Your writing makes great use of Greek mythology and history, and you also mention in your blog that you’re interested in Aristotelian philosophy. How did you first become drawn to ancient Greece, and how did you decide to incorporate your knowledge of ancient Greece into Seaborn?
I’m a software engineer, but I studied philosophy in school and totally hit it off with Aristotle. I studied Greek, ancient theater, Homeric sagas, Athenian politics, just fell in love with everything ancient and Hellene.
But that was years ago. Then I spent a few weeks in Greece, Turkey, several islands including Rhodes in 2001, and I think that’s what really sparked a deeper love of Greek myths and the myths of other Mediterranean cultures incorporated into the Greek myths. The Telkhines (or Telchines), whose stories I draw on for Seaborn, were originally the gods of Rhodes, from the culture of the island before the spread of a somewhat unified ancient Greek culture.
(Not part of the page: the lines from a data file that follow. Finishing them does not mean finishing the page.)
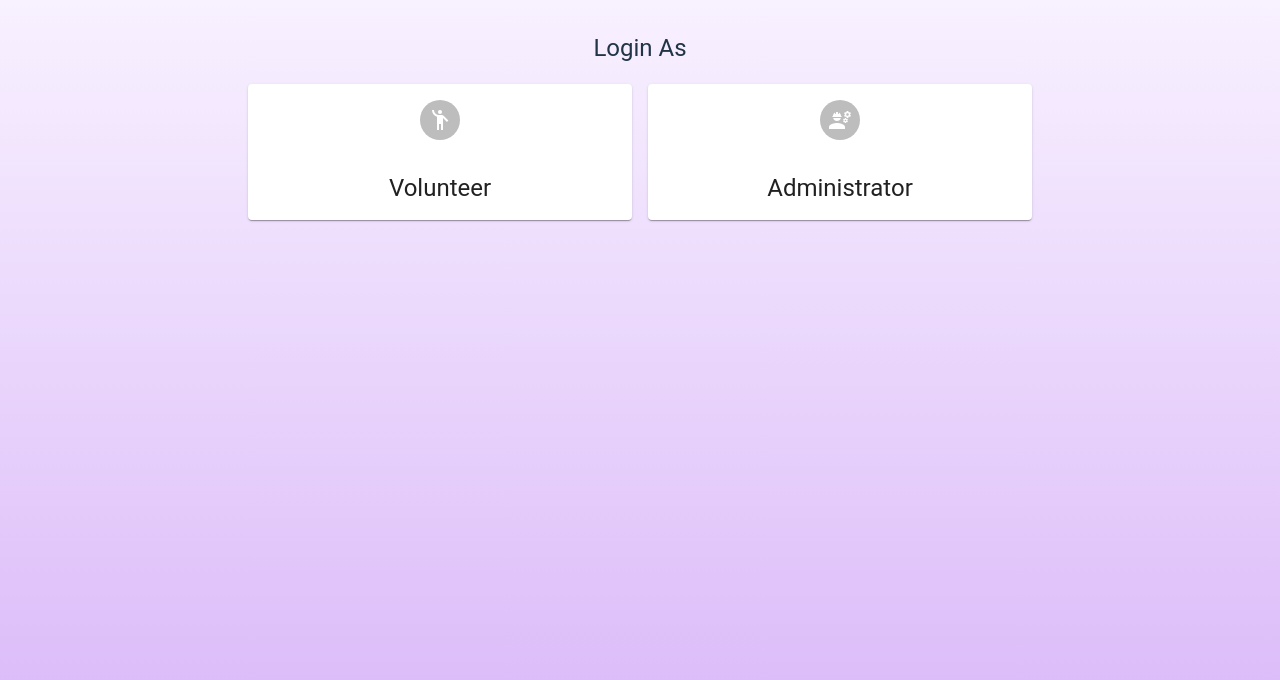
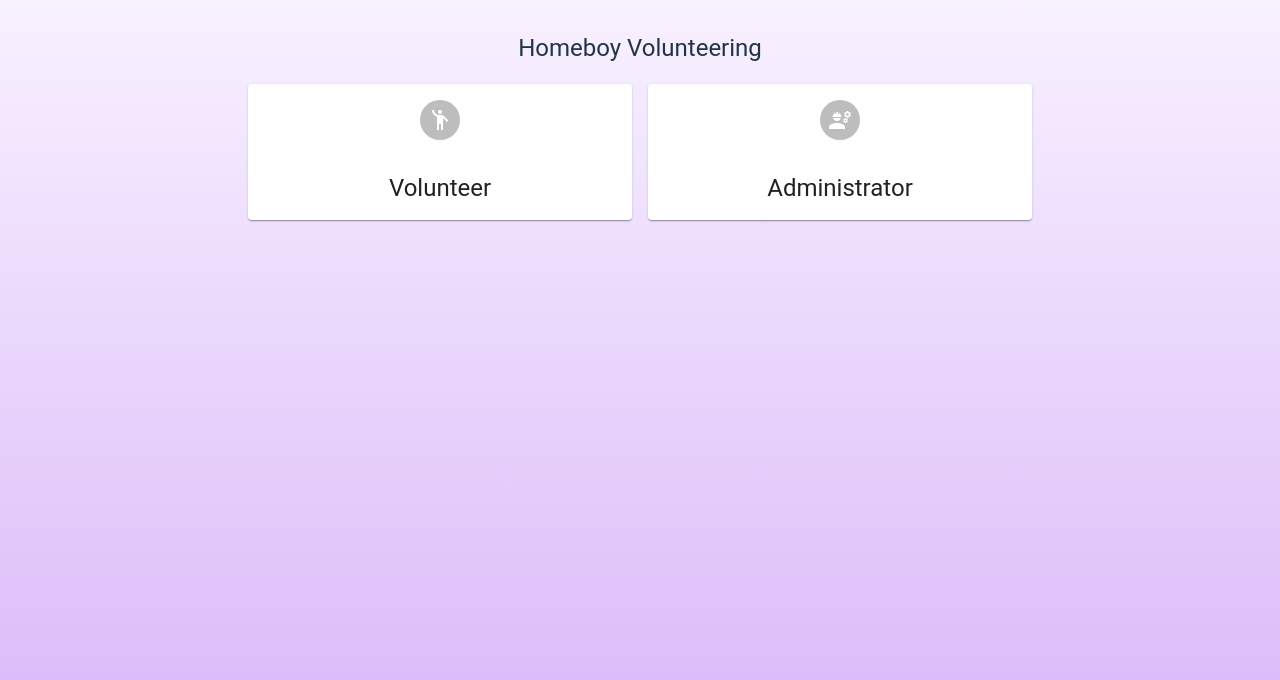
Before and after one commit to davidguzman23/cosc-4353-project, a React (Vite) app in the folder react-app/: page / in a window 1280 px wide. Shown: the top 680 px of the page. Built offline with nearby package versions, Linux system fonts and the light colour scheme.

Commit message:
Rebranding

```diff
--- a/react-app/index.html
+++ b/react-app/index.html
@@ -4,7 +4,7 @@
     <meta charset="UTF-8" />
     <link rel="icon" type="image/svg+xml" href="/vite.svg" />
     <meta name="viewport" content="width=device-width, initial-scale=1.0" />
-    <title>Vite + React + TS</title>
+    <title>Homeboy Volunteering</title>
   </head>
   <body>
     <div id="root"></div>
--- a/react-app/src/pages/EventsManagement.tsx
+++ b/react-app/src/pages/EventsManagement.tsx
@@ -17,7 +17,7 @@ const AdminProfile: React.FC = () => {
         marginBottom: "20px"
       }}>
         <div style={{ fontSize: "18px", fontWeight: "bold", cursor: "pointer" }}>Home</div>
-        <div style={{ fontSize: "22px", fontWeight: "bold" }}>Volunteer App</div>
+        <div style={{ fontSize: "22px", fontWeight: "bold" }}>Homeboy Volunteering</div>
         <div style={{ display: "flex", alignItems: "center", gap: "15px" }}>
           <span style={{ cursor: "pointer" }}>Profile</span>
           <span style={{ cursor: "pointer" }}>Sign Out</span>
--- a/react-app/src/pages/LoginAs.tsx
+++ b/react-app/src/pages/LoginAs.tsx
@@ -40,7 +40,7 @@ const LoginAs = () => {
         <Container>
 
                 <Typography component="h1"  variant="h5" sx={{paddingTop: 4, textAlign:"center"}}>
-                    Login As
+                Homeboy Volunteering
                 </Typography>
 
         <Box
--- a/react-app/src/pages/Profile.tsx
+++ b/react-app/src/pages/Profile.tsx
@@ -184,7 +184,7 @@ const VolunteerProfile = () => {
         marginBottom: "20px"
       }}>
         <div style={{ fontSize: "18px", fontWeight: "bold", cursor: "pointer" }}>Home</div>
-        <div style={{ fontSize: "22px", fontWeight: "bold" }}>Volunteer App</div>
+        <div style={{ fontSize: "22px", fontWeight: "bold" }}>Homeboy Volunteering</div>
         <div style={{ display: "flex", alignItems: "center", gap: "15px" }}>
           <span style={{ cursor: "pointer" }}>Sign Out</span>
           <NotificationPopup />
--- a/react-app/src/pages/VolunteerHistory.tsx
+++ b/react-app/src/pages/VolunteerHistory.tsx
@@ -153,7 +153,7 @@ const VolunteerHistory = () => {
                 marginBottom: "20px"
             }}>
                 <div style={{ fontSize: "18px", fontWeight: "bold", cursor: "pointer" }}>Home</div>
-                <div style={{ fontSize: "22px", fontWeight: "bold" }}>Volunteer App</div>
+                <div style={{ fontSize: "22px", fontWeight: "bold" }}>Homeboy Volunteering</div>
                 <div style={{ display: "flex", alignItems: "center", gap: "15px" }}>
                 <span style={{ cursor: "pointer" }}>Profile</span>
                 <span style={{ cursor: "pointer" }}>Sign Out</span>
```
You’re an artist as well as a writer. Would you say that your art background influences your writing and/or vice-versa?
Drawing and painting influence my writing in so many ways. Writing would be more difficult if I couldn’t sketch characters, scenes, places, and action. I use painting to get me back into the story’s groove, help me remember what everyone looks like. A painting let’s me visualize the story before I write it. Some of my paintings capture a mood in a particular scene or of a particular character, and allow me to get back into the story when I’ve been at work all day. Without the art, the writing wouldn’t come as easily. I also think painting adds depth to a character that I can hold in front of my eyes and study. I don’t know if it’s a thousand words, but a picture that contains a piece of the story is a shortcut to getting words on the page.
This next question is sort of a new FanLit tradition: Is there one question you always wish someone would ask you, but no one ever does? If so, what is it? And what’s the answer?
I’m new at this—Seaborn‘s my first novel, and so I can think of a bunch of questions that haven’t been asked yet. But I’m going with something obscure from Seaborn.
Question: What’s with the peanut butter? Not really giving anything away here, but there’s a minor theme that runs through the book about the Seaborn not liking peanut butter, but Kassandra loves it, and what’s up with that?
Answer: The peanut butter thing just sort of happened. I wrote it into the story here and there, a bit of silliness really, but it took on a life of its own, cropping up in my plot where I hadn’t expected it. It is a strange thing, but it makes sense that someone coming out of the sea—who was born to the sea—then goes to the grocery store and sees this weird yellowy-brown paste in jars on the shelves. I think the idea came out of not being able to find peanut butter in Europe once (except in tiny very expensive jars imported from somewhere), and the notion that there are whole cultures who aren’t in love with the stuff and don’t have forty varieties and crazy mixtures of it on store shelves. On the good side, I now have something to bring to signings and readings: peanut butter cookies, Reese’s Pieces, etc.
And finally, a slightly silly question: Do you have a favorite place to swim?
In my head. Okay, other than that, Ke’e Beach in Kaui, Hawaii, my all time favorite place to get in the water.